As I write this, the coronavirus (COVID-19) continues to mount its attack throughout the world, with the United States reporting more than 500 deaths and thousands infected. Most states have declared a “state of emergency” as residents suffer hardships to avoid contamination and slow further outbreaks.
Whereas most people understand that, after natural disasters like hurricanes and tornadoes, it’s illegal to ramp up the cost of construction and building materials, what isn’t typically discussed is the impact of these emergency declarations on other businesses like grocery stores, hotels, freight companies and even self-storage facilities. While it’s typical for storage operators to raise rents annually or even more frequently, it would be challenging to do so in the middle of a declared emergency, even one that involves a virus rather than a storm.
Most states have laws that would likely prevent a self-storage operator from instituting any rent increase—even one unrelated to the events of the day—after a declared state of emergency and upward of 30 days or more thereafter (depending on the state) without risking civil and criminal penalties. For example, under California Penal Code Section 396, upon proclamation of a state of emergency “and for a period of 30 days following that proclamation,” it’s unlawful for a person, contractor, business or other entity to sell or offer to sell any “storage services” for a “price more than 10 percent greater than the price charged by that person for those goods or services immediately prior” to the declaration.
What makes the California law particularly challenging is that over the last few years, having weathered numerous fires and severe storms, the state has been in a nearly constant state of emergency. It was during one of these declared emergency periods that one large self-storage operator was accused of price gouging for raising rent after a series of state-wide wildfires. The claim was resolved with the company paying $140,000 in penalties and fines.

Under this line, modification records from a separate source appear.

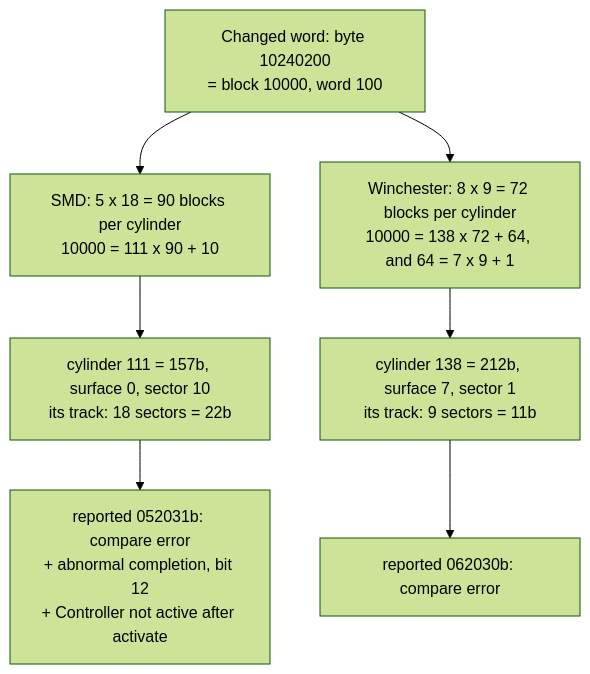
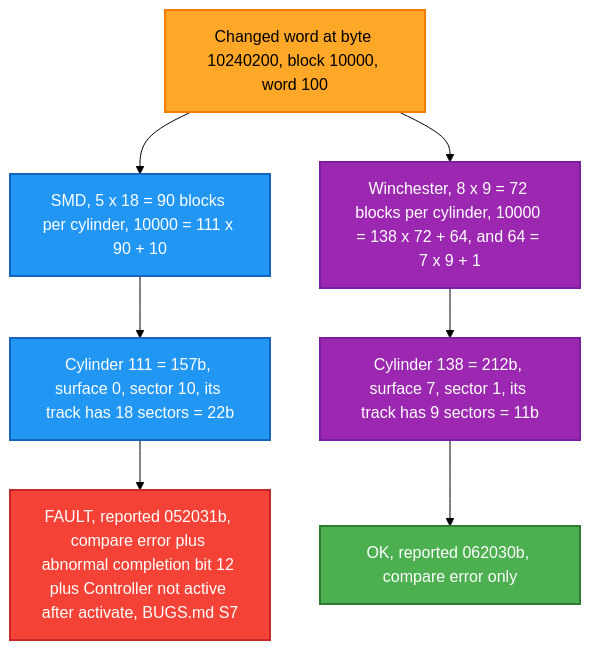
One commit to RetroCoreLabs/nd100x changed the fourth of 5 diagrams in docs/DISC-TEMA-TESTING.md. Above: the diagram before and after it, drawn with Mermaid (forest theme). The commit also changed other lines of this file and 1 other file, not shown here.

````diff
--- a/docs/DISC-TEMA-TESTING.md
+++ b/docs/DISC-TEMA-TESTING.md
@@ -571,9 +602,21 @@
 ```mermaid
 flowchart TD
-  B["Changed word: byte 10240200<br/>= block 10000, word 100"] --> S["SMD: 5 x 18 = 90 blocks per cylinder<br/>10000 = 111 x 90 + 10"]
-  B --> W["Winchester: 8 x 9 = 72 blocks per cylinder<br/>10000 = 138 x 72 + 64, and 64 = 7 x 9 + 1"]
-  S --> S2["cylinder 111 = 157b, surface 0, sector 10<br/>its track: 18 sectors = 22b"]
-  W --> W2["cylinder 138 = 212b, surface 7, sector 1<br/>its track: 9 sectors = 11b"]
-  S2 --> SR["reported 052031b: compare error<br/>+ abnormal completion, bit 12<br/>+ Controller not active after activate"]
-  W2 --> WR["reported 062030b: compare error"]
+  B["Changed word at byte 10240200, block 10000, word 100"] --> S["SMD, 5 x 18 = 90 blocks per cylinder, 10000 = 111 x 90 + 10"]
+  B --> W["Winchester, 8 x 9 = 72 blocks per cylinder, 10000 = 138 x 72 + 64, and 64 = 7 x 9 + 1"]
+  S --> S2["Cylinder 111 = 157b, surface 0, sector 10, its track has 18 sectors = 22b"]
+  W --> W2["Cylinder 138 = 212b, surface 7, sector 1, its track has 9 sectors = 11b"]
+  S2 --> SR["FAULT, reported 052031b, compare error plus abnormal completion bit 12 plus Controller not active after activate, BUGS.md S7"]
+  W2 --> WR["OK, reported 062030b, compare error only"]
+  classDef program fill:#3F51B5,stroke:#283593,stroke-width:2px,color:#fff
+  classDef smd fill:#2196F3,stroke:#1565C0,stroke-width:2px,color:#fff
+  classDef wd fill:#9C27B0,stroke:#7B1FA2,stroke-width:2px,color:#fff
+  classDef data fill:#009688,stroke:#00695C,stroke-width:2px,color:#fff
+  classDef decide fill:#FFA726,stroke:#F57C00,stroke-width:2px,color:#000
+  classDef pass fill:#4CAF50,stroke:#2E7D32,stroke-width:2px,color:#fff
+  classDef fail fill:#F44336,stroke:#C62828,stroke-width:2px,color:#fff
+  class B decide
+  class S,S2 smd
+  class W,W2 wd
+  class SR fail
+  class WR pass
 ```
````
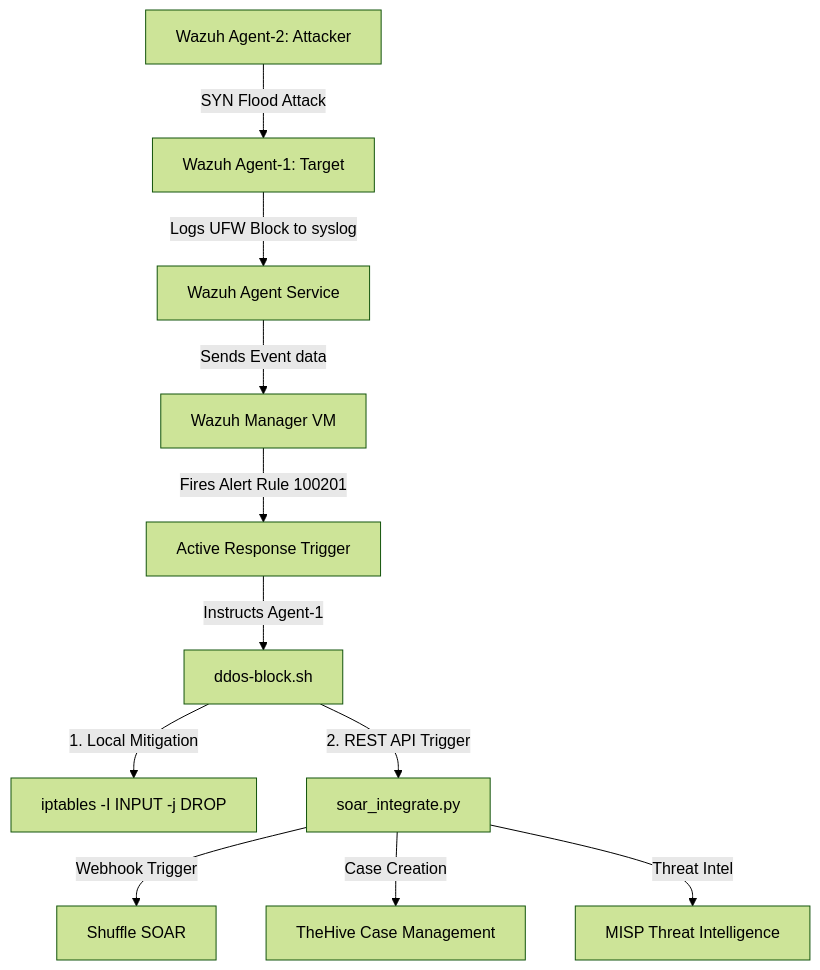
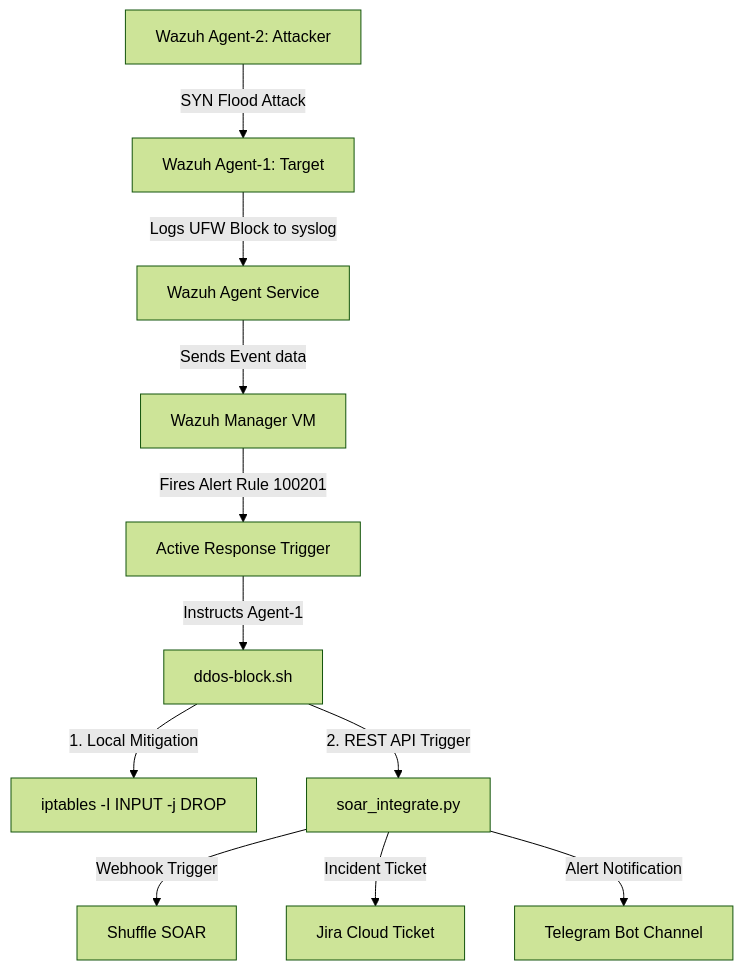
One commit to aryarefman/soc-soar changed the diagram in README.md. Above: the diagram before and after it, drawn with Mermaid (forest theme). The commit also changed other lines of this file and 4 other files, not shown here.

Commit message:
Update SOAR integration to Shuffle, Jira, and Telegram, and add firewall-drop.sh active response

````diff
--- a/README.md
+++ b/README.md
@@ -13,13 +13,13 @@
 ```mermaid
 graph TD
     Attacker[Wazuh Agent-2: Attacker] -- SYN Flood Attack --> Target[Wazuh Agent-1: Target]
     Target -- Logs UFW Block to syslog --> WazuhAgent[Wazuh Agent Service]
     WazuhAgent -- Sends Event data --> WazuhManager[Wazuh Manager VM]
     WazuhManager -- Fires Alert Rule 100201 --> ActiveResponse[Active Response Trigger]
     ActiveResponse -- Instructs Agent-1 --> BlockScript[ddos-block.sh]
     BlockScript -- 1. Local Mitigation --> LocalBlock[iptables -I INPUT -j DROP]
     BlockScript -- 2. REST API Trigger --> SOAR[soar_integrate.py]
     SOAR -- Webhook Trigger --> Shuffle[Shuffle SOAR]
-    SOAR -- Case Creation --> TheHive[TheHive Case Management]
-    SOAR -- Threat Intel --> MISP[MISP Threat Intelligence]
+    SOAR -- Incident Ticket --> Jira[Jira Cloud Ticket]
+    SOAR -- Alert Notification --> Telegram[Telegram Bot Channel]
 ```
````
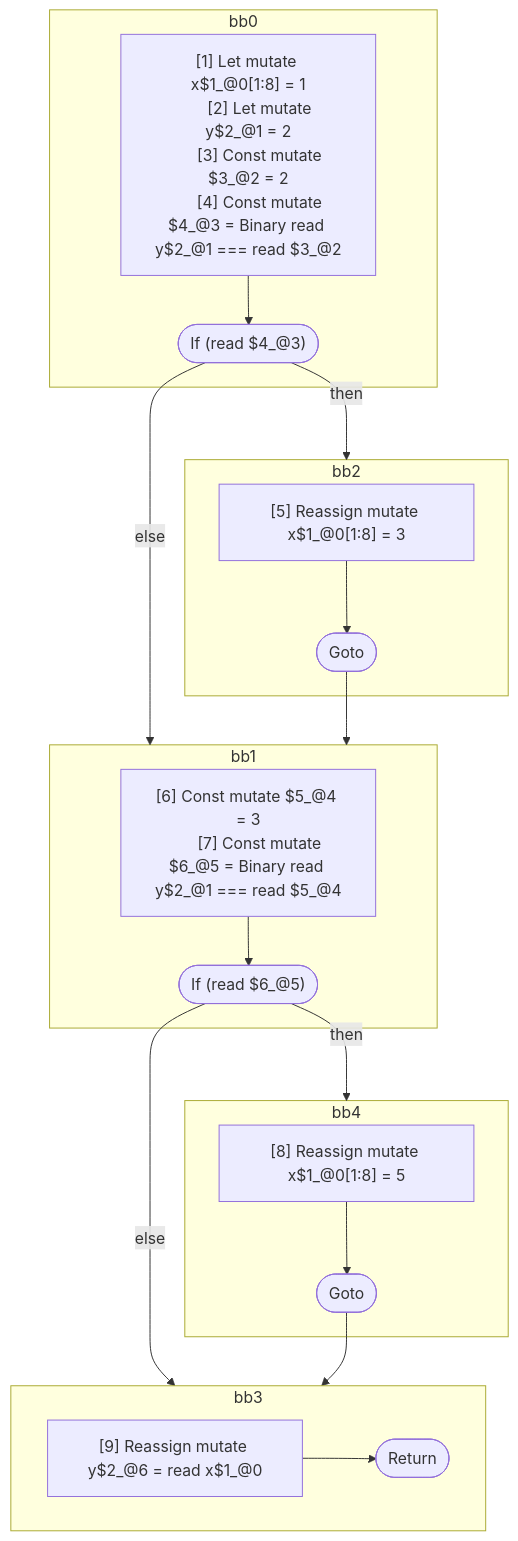
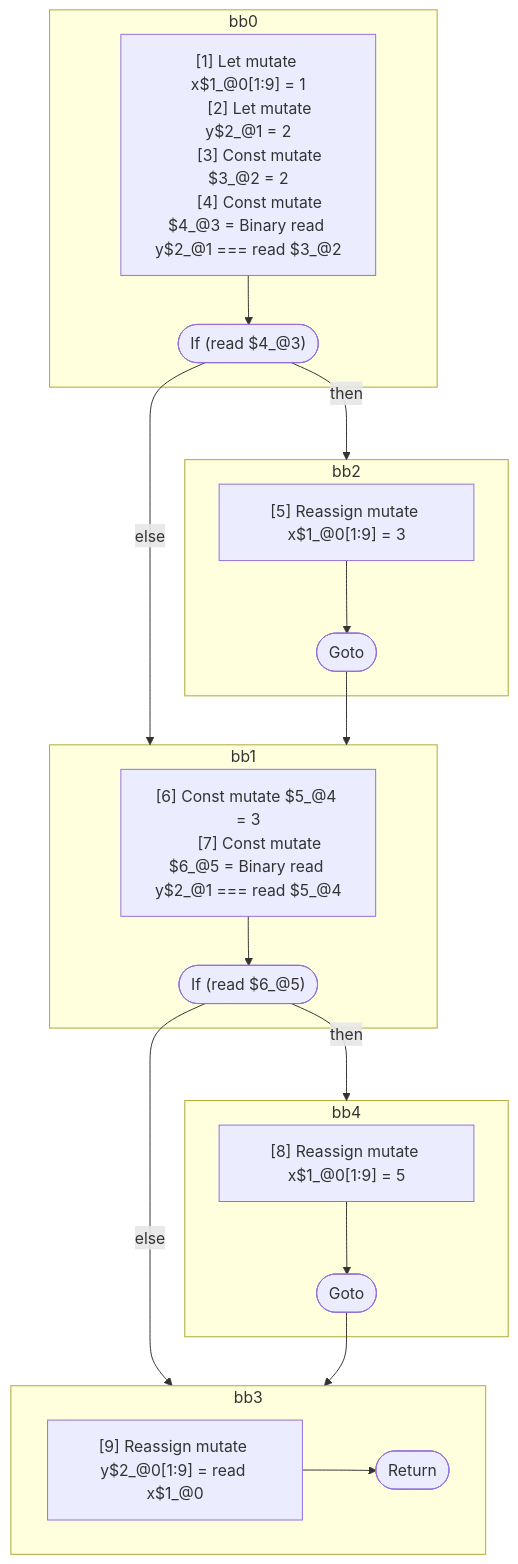
One commit to wutsmog/private changed the diagram in compiler/forget/src/__tests__/fixtures/hir/ssa-complex-multiple-if.expect.md. Above: the diagram before and after it, drawn with Mermaid. The commit also changed other lines of this file and 13 other files, not shown here.

````diff
--- a/compiler/forget/src/__tests__/fixtures/hir/ssa-complex-multiple-if.expect.md
+++ b/compiler/forget/src/__tests__/fixtures/hir/ssa-complex-multiple-if.expect.md
@@ -50,47 +50,47 @@
 ```mermaid
 flowchart TB
   %% Basic Blocks
   subgraph bb0
     bb0_instrs["
-      [1] Let mutate x$1_@0[1:8] = 1
+      [1] Let mutate x$1_@0[1:9] = 1
       [2] Let mutate y$2_@1 = 2
       [3] Const mutate $3_@2 = 2
       [4] Const mutate $4_@3 = Binary read y$2_@1 === read $3_@2
     "]
     bb0_instrs --> bb0_terminal(["If (read $4_@3)"])
   end
   subgraph bb2
     bb2_instrs["
-      [5] Reassign mutate x$1_@0[1:8] = 3
+      [5] Reassign mutate x$1_@0[1:9] = 3
     "]
     bb2_instrs --> bb2_terminal(["Goto"])
   end
   subgraph bb1
     bb1_instrs["
       [6] Const mutate $5_@4 = 3
       [7] Const mutate $6_@5 = Binary read y$2_@1 === read $5_@4
     "]
     bb1_instrs --> bb1_terminal(["If (read $6_@5)"])
   end
   subgraph bb4
     bb4_instrs["
-      [8] Reassign mutate x$1_@0[1:8] = 5
+      [8] Reassign mutate x$1_@0[1:9] = 5
     "]
     bb4_instrs --> bb4_terminal(["Goto"])
   end
   subgraph bb3
     bb3_instrs["
-      [9] Reassign mutate y$2_@6 = read x$1_@0
+      [9] Reassign mutate y$2_@0[1:9] = read x$1_@0
     "]
     bb3_instrs --> bb3_terminal(["Return"])
   end
 
   %% Jumps
   bb0_terminal -- "then" --> bb2
   bb0_terminal -- "else" --> bb1
   bb2_terminal --> bb1
   bb1_terminal -- "then" --> bb4
   bb1_terminal -- "else" --> bb3
   bb4_terminal --> bb3
 
 ```
````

It also issued refunds to its customers and additional courtesy credits. But this action demonstrated the seriousness of the government's potential enforcement efforts relating to these claims and the precedent that these laws will also include self-storage businesses.
California isn’t unique. Price-gouging laws, which arise during a period of declared emergencies, can be found in most states, and many will experience even more ambiguous and stringent restrictions. Many of these laws charge penalties for charging “unconscionable prices” or “for more than acceptable market prices” or even simply “at higher costs than they were immediately prior to the declaration,” which could mean practically anything from the perspective of an alleged aggrieved customer. Some states have penalties of up to $5,000 per violation, with other states exceeding $50,000.
As this COVID-19 crisis continues, self-storage operators must be aware of their state law restrictions and be conscious of any price increases that either exceed their state limits or could be perceived as excessive based on current pricing. As with most emergencies, one can hope that these restrictions in self-storage business operations will be limited. As they say, this too shall pass.
Note: This article was originally published in the author’s “Legal Monthly Minute” Newsletter.
Scott I. Zucker is a founding partner in the Atlanta law firm of Weissmann Zucker Euster Morochnik & Garber P.C. and has been practicing law since 1987. He represents self-storage owners and managers throughout the country on legal matters including property development, facility construction, lease preparation, employment policies and tenant-claims defense. He also provides, on a consulting basis, advice to self-storage companies in the areas of foreclosure and lien sales, premises liability, and loss-control safeguards. To reach him, call 404.364.4626; e-mail firstname.lastname@example.org.